### TASK STATEMENT
Within the entries below, every line containing "방식으로" is to be copied.

### TASK MATERIAL ###

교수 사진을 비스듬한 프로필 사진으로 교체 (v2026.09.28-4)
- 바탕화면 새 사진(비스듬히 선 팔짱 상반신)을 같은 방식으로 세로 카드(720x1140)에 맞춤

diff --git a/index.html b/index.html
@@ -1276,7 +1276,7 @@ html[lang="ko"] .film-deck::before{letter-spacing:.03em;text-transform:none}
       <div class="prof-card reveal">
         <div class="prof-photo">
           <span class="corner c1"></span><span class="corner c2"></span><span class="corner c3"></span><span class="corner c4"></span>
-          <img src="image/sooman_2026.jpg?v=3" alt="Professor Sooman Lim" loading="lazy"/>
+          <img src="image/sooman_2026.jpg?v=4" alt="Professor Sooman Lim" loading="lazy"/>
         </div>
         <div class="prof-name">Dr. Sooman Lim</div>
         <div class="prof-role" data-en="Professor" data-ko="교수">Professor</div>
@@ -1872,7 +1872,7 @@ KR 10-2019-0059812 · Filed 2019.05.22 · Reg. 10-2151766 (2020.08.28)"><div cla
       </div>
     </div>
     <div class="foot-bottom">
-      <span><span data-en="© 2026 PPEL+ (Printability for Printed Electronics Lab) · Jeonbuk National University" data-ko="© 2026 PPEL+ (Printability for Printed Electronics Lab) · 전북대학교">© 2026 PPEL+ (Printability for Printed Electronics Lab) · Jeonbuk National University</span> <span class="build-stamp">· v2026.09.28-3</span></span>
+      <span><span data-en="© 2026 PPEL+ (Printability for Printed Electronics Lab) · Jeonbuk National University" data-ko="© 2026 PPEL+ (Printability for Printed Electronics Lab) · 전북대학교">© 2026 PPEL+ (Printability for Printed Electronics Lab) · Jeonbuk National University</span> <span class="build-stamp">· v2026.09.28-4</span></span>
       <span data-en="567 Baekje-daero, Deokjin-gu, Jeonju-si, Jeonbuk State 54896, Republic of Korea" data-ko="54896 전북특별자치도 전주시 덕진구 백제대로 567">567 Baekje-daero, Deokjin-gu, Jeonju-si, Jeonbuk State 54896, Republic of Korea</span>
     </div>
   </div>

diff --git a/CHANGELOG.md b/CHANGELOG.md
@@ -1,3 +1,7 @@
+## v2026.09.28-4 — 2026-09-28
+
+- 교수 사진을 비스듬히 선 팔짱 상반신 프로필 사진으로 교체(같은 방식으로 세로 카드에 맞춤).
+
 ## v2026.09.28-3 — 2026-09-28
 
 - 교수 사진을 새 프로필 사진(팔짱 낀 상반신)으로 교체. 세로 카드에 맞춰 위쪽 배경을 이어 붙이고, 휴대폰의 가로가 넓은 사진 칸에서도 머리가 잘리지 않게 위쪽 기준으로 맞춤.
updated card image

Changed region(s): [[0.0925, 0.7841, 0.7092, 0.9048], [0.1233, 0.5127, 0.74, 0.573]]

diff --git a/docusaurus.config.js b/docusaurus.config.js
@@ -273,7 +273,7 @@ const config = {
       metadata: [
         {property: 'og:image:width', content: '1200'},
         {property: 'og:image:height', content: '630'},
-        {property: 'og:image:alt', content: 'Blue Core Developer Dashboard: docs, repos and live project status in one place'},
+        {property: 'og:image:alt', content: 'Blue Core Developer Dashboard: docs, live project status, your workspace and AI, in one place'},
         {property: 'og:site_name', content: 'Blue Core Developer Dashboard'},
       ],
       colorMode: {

###

### SOLUTION FOR THIS EXERCISE
- 바탕화면 새 사진(비스듬히 선 팔짱 상반신)을 같은 방식으로 세로 카드(720x1140)에 맞춤
+- 교수 사진을 비스듬히 선 팔짱 상반신 프로필 사진으로 교체(같은 방식으로 세로 카드에 맞춤).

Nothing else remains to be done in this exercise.